- _Action item_: From the material below, give the number of lines that hold the string "will" and nothing further.

== Segment start ==

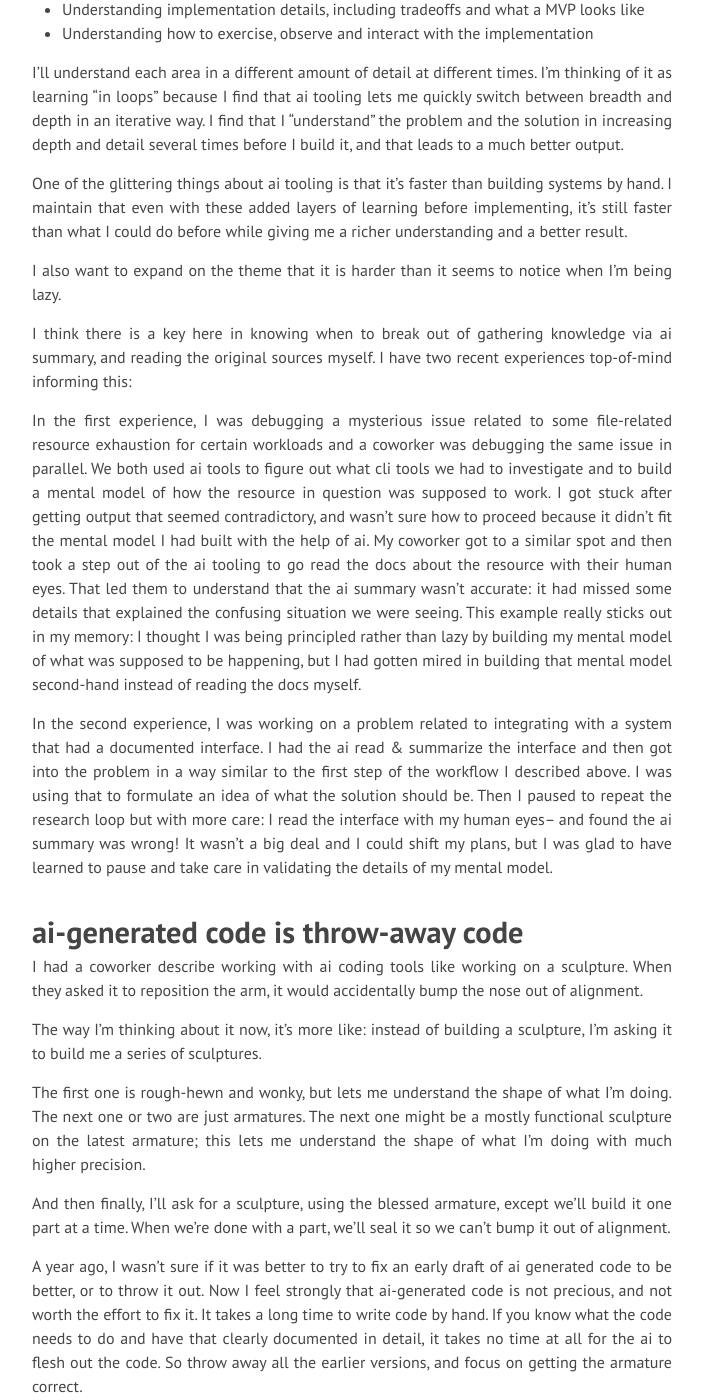
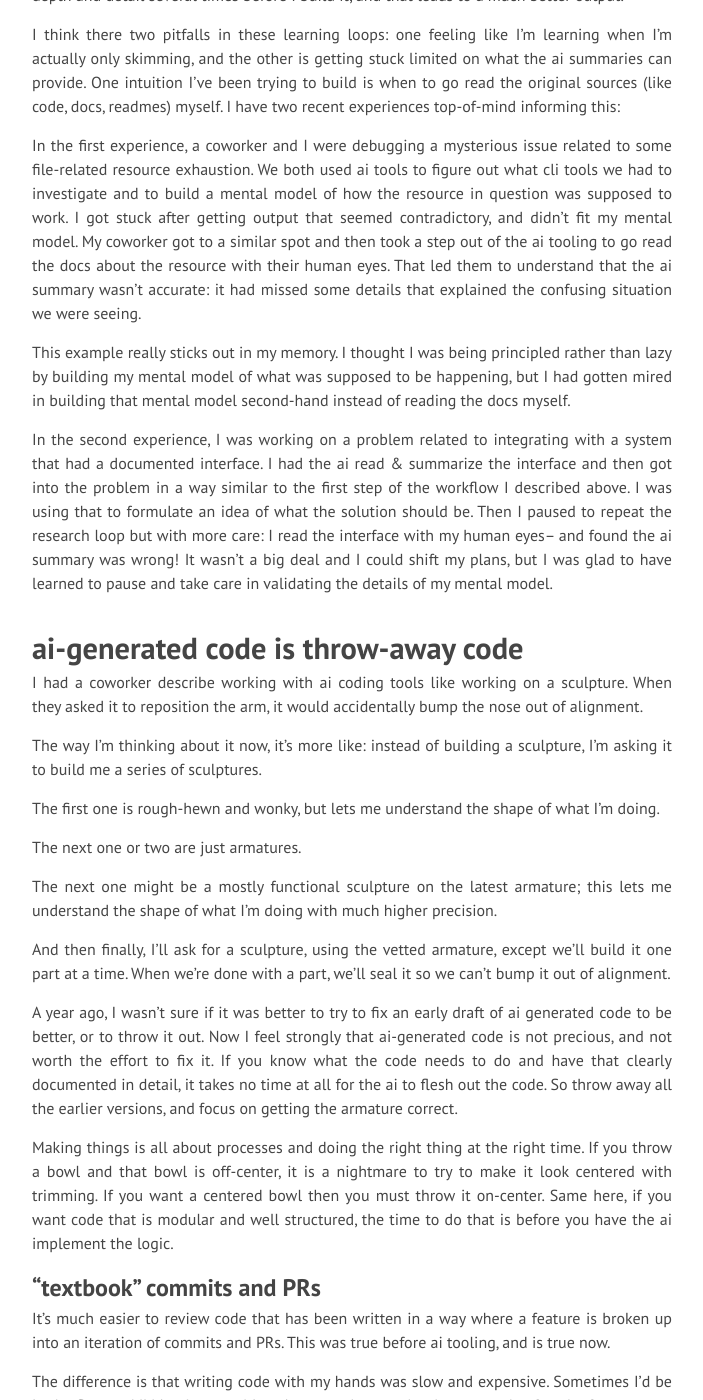
Before and after one commit to anniecherk/anniecherk.github.io, a Jekyll site: the page built from _posts/2026-01-11-ai-for-learning.markdown, in a window 1280 px wide and 1400 px high, scrolled down 4388 px. Shown: the whole window, without its empty margins (288-991 px from the left). Built offline with Jekyll 4.4.1, drawn with Linux system fonts in a browser that asks for light colours; nearby versions of some CDN libraries; some of the changed text lies outside the part shown.

Commit message:
tweaks to choosing learning

```diff
--- a/_posts/2026-01-11-ai-for-learning.markdown
+++ b/_posts/2026-01-11-ai-for-learning.markdown
@@ -48,7 +48,7 @@
 - the mechanics of translating pseudocode into code
 - figuring out what the actual code looks like
 
-The times I'm using ai tools to disengage a problem are the times I'm doing the things in the "things I get to care about less" category to go fast and getting away with skipping doing the things in the "things I should still care about" category.
+The times I'm using ai tools to disengage a problem and go fast are the times I'm only doing the things in this first category and getting away with skipping doing the things in the other two.
 
 ### Things I cared about before and should still care about:
 - deciding which libraries are used
@@ -62,56 +62,57 @@
 - adding better observability like nicely structured outputs for debugging
 - running more experiments
 
-The times when I'm using ai tools to enhance my learning and understanding I'm doing the things in the "things I should still care about" category and not taking advantage of the "things I now get to care about" category.
+The times when I'm using ai tools to enhance my learning and understanding I'm doing the things in the latter two categories.
 
-I will caveat that the amount of effort and care is contextual to the problem and context. I believe that having a team move in overly conservative ways carries engineering risk. It also sucks to be on a very conservative team, I think fear can lead to micromanagement and fighting ghosts. The real key, I think, is understanding how much effort is worth investing and where.
+I will caveat that the appropriate amount of care and effort in an implementation depends, of course, on the problem and context. More is not always better. Moving slow can carry engineering risk and I know from experienced that it's possible for a team to mistake micromanagement for code quality.
 
 I like to work on problems somewhere in the middle of the "how correct does this have to be" spectrum and so that's where my intuition is tuned to. I don't need things clean down to the bits, but how the system is built matters so care is worth the investment.
 
 # workflow
 
-Here is a sketch of a workflow I've been finding useful for working on medium-sized problems.
+Here is a workflow I've been finding useful for medium-sized problems.
 
-### Get into the problem: this is the stage to go fast, be messy, learn and get oriented
+### Get into the problem: go fast, be messy, learn and get oriented
 
 1. Research & document what I want to build
     1. I collab with the ai to dump background context and plans into a markdown file
-    1. A format that I've been using:
-        1. What is the problem we're solving?
-        1. How does it work today?
-        1. How will this change be implemented?
-    1. The doc at this stage can be rough
+        1. The doc at this stage can be rough
+        1. A format that I've been using:
+            1. What is the problem we're solving?
+            1. How does it work today?
+            1. How will this change be implemented?
 1. Build a prototype
     1. The prototype can be ai slop
     1. Bias towards seeing things run & interacting with them
 1. Throw everything away. Start fresh, clean slate
-    1. It will take so much longer to fix the PoC than to build it correctly next time, now that I know what all the pieces are and how they should relate.
+    1. It's much faster to build it correctly than to fix it
 
-### Formulate a solution: this is the stage to figure out what the correct structure should be
+### Formulate a solution: figure out what the correct structure should be
 
 1. Research & document based on what I know from the prototype
     1. Read code, docs and readmes with my human eyes
     1. Think carefully about the requirements & what causes complication in the code. Are those hard or flexible (or imagined!) requirements?
-1. Design what I want to build, take 2
+1. Design what I want to build, again
   1. Now would be a good time to communicate externally if that's appropriate for the scope. Write one-pager for anyone who might want to provide input.
 1. Given any feedback, design the solution one more time, and this time polish it. Think carefully & question everything. Now is the time to use my brain.
     1. Important: what are the APIs? How is the code organized?
     1. Important: what libraries already exist that we can use?
     1. Important: what is the iterative implementation order so that the code is modular & easy to review?
-1. Implement a skeleton, see how it smells
-1. Use this to compile a final draft of how to implement this iterative
+1. Implement a skeleton, see how the code smells and adjust
+1. Use this to compile a final draft of how to implement the feature iteratively
 1. Commit the skeleton + the final implementation document
 
-### Implement the solution: this is the stage where I work on the final code, because I now have confidence that I know what I need to build and how I need to build it
+### Implement the solution: generate the final code
 
 1. Cut a new branch & have the ai tooling implement all the code based on the final spec
-1. If it's not a lot of code / it's very modular, review it and commit each logical piece into its own commit / PR
+1. If it's not a lot of code or it's very modular, review it and commit each logical piece into its own commit / PR
 1. If it is a lot of code, review it, and commit it as a reference implementation
     1. Then, rollback to the skeleton branch, and cut a fresh branch for the first logic piece that will be its own commit / PR
     1. Have the ai implement just that part, possibly guided by any ideas from seeing the full implementation
 1. For each commit, I will review the code & I'll have the ai review the code
 1. I must write my own commit messages with descriptive trailers
 
+One of the glittering things about ai tooling is that it's faster than building systems by hand. I maintain that even with these added layers of learning before implementing, it's still faster than what I could do before while giving me a richer understanding and a better result.
 
 Now let me briefly break out the guidelines I mentioned in the intro and how they relate to this workflow.
 
@@ -127,13 +128,11 @@
 
 I'll understand each area in a different amount of detail at different times. I'm thinking of it as learning "in loops" because I find that ai tooling lets me quickly switch between breadth and depth in an iterative way. I find that I "understand" the problem and the solution in increasing depth and detail several times before I build it, and that leads to a much better output.
 
-One of the glittering things about ai tooling is that it's faster than building systems by hand. I maintain that even with these added layers of learning before implementing, it's still faster than what I could do before while giving me a richer understanding and a better result.
+I think there two pitfalls in these learning loops: one feeling like I'm learning when I'm actually only skimming, and the other is getting stuck limited on what the ai summaries can provide. One intuition I've been trying to build is when to go read the original sources (like code, docs, readmes) myself. I have two recent experiences top-of-mind informing this:
 
-I also want to expand on the theme that it is harder than it seems to notice when I'm being lazy.
+In the first experience, a coworker and I were debugging a mysterious issue related to some file-related resource exhaustion. We both used ai tools to figure out what cli tools we had to investigate and to build a mental model of how the resource in question was supposed to work. I got stuck after getting output that seemed contradictory, and didn't fit my mental model. My coworker got to a similar spot and then took a step out of the ai tooling to go read the docs about the resource with their human eyes. That led them to understand that the ai summary wasn't accurate: it had missed some details that explained the confusing situation we were seeing.
 
-I think there is a key here in knowing when to break out of gathering knowledge via ai summary, and reading the original sources myself. I have two recent experiences top-of-mind informing this:
-
-In the first experience, I was debugging a mysterious issue related to some file-related resource exhaustion for certain workloads and a coworker was debugging the same issue in parallel. We both used ai tools to figure out what cli tools we had to investigate and to build a mental model of how the resource in question was supposed to work. I got stuck after getting output that seemed contradictory, and wasn't sure how to proceed because it didn't fit the mental model I had built with the help of ai. My coworker got to a similar spot and then took a step out of the ai tooling to go read the docs about the resource with their human eyes. That led them to understand that the ai summary wasn't accurate: it had missed some details that explained the confusing situation we were seeing. This example really sticks out in my memory: I thought I was being principled rather than lazy by building my mental model of what was supposed to be happening, but I had gotten mired in building that mental model second-hand instead of reading the docs myself.
+This example really sticks out in my memory. I thought I was being principled rather than lazy by building my mental model of what was supposed to be happening, but I had gotten mired in building that mental model second-hand instead of reading the docs myself.
 
 In the second experience, I was working on a problem related to integrating with a system that had a documented interface. I had the ai read & summarize the interface and then got into the problem in a way similar to the first step of the workflow I described above. I was using that to formulate an idea of what the solution should be. Then I paused to repeat the research loop but with more care: I read the interface with my human eyes-- and found the ai summary was wrong! It wasn't a big deal and I could shift my plans, but I was glad to have learned to pause and take care in validating the details of my mental model.
 
@@ -145,24 +144,26 @@
 The way I'm thinking about it now, it's more like: instead of building a sculpture, I'm asking it to build me a series of sculptures.
 
 The first one is rough-hewn and wonky, but lets me understand the shape of what I'm doing.
+
 The next one or two are just armatures.
+
 The next one might be a mostly functional sculpture on the latest armature; this lets me understand the shape of what I'm doing with much higher precision.
 
-And then finally, I'll ask for a sculpture, using the blessed armature, except we'll build it one part at a time. When we're done with a part, we'll seal it so we can't bump it out of alignment.
+And then finally, I'll ask for a sculpture, using the vetted armature, except we'll build it one part at a time. When we're done with a part, we'll seal it so we can't bump it out of alignment.
 
-A year ago, I wasn't sure if it was better to try to fix an early draft of ai generated code to be better, or to throw it out. Now I feel strongly that ai-generated code is not precious, and not worth the effort to fix it. It takes a long time to write code by hand. If you know what the code needs to do and have that clearly documented in detail, it takes no time at all for the ai to flesh out the code. So throw away all the earlier versions, and focus on getting the armature correct.
+A year ago, I wasn't sure if it was better to try to fix an early draft of ai generated code to be better, or to throw it out. Now I feel strongly that ai-generated code is not precious, and not worth the effort to fix it. If you know what the code needs to do and have that clearly documented in detail, it takes no time at all for the ai to flesh out the code. So throw away all the earlier versions, and focus on getting the armature correct.
 
-Making things is all about processes and doing the right thing at the right time. If you throw a bowl and that bowl is off-center, it is a nightmare to try to make it look centered with trimming. If you want a centered bowl the time at which you have the opportunity to center it is when you are throwing. Same here, if you want code that is modular and well structured, the time to do that is before you have the ai implement the logic.
+Making things is all about processes and doing the right thing at the right time. If you throw a bowl and that bowl is off-center, it is a nightmare to try to make it look centered with trimming. If you want a centered bowl then you must throw it on-center. Same here, if you want code that is modular and well structured, the time to do that is before you have the ai implement the logic.
 
 ## "textbook" commits and PRs
 
 It's much easier to review code that has been written in a way where a feature is broken up into an iteration of commits and PRs. This was true before ai tooling, and is true now.
 
-The difference is that, even if I aspired to this before, sometimes (often?) I'd get lost in the flow in a way that made it a huge pain, lift and effort to break apart into "textbook" commits after the fact.
+The difference is that writing code with my hands was slow and expensive. Sometimes I'd be in the flow and I'd implement things in a way that was hard to untangle after the fact.
 
 I believe that especially if I work in the way I've been describing here, ai code is cheap. This makes it much easier/cheaper for me to break apart my work into ways that are easy to commit and review.
 
-My other guilty hesitation is I never liked git merge conflicts and rebasing branches. It was confusing and had the scary potential of losing work. Now, ai tooling is very good at rebasing branches, so it's much less scary and pretty much no effort.
+My other guilty hesitation before ai tooling was I never liked git merge conflicts and rebasing branches. It was confusing and had the scary potential of losing work. Now, ai tooling is very good at rebasing branches, so it's much less scary and pretty much no effort.
 
 I also think that small, clean PRs are an external forcing function to working in a way that builds my understanding rather than lets me take shortcuts: if I generate 2.5k lines of ai slop, it will be a nightmare to break that into PRs.
 
```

== Segment end ==

- _Expected output_: 8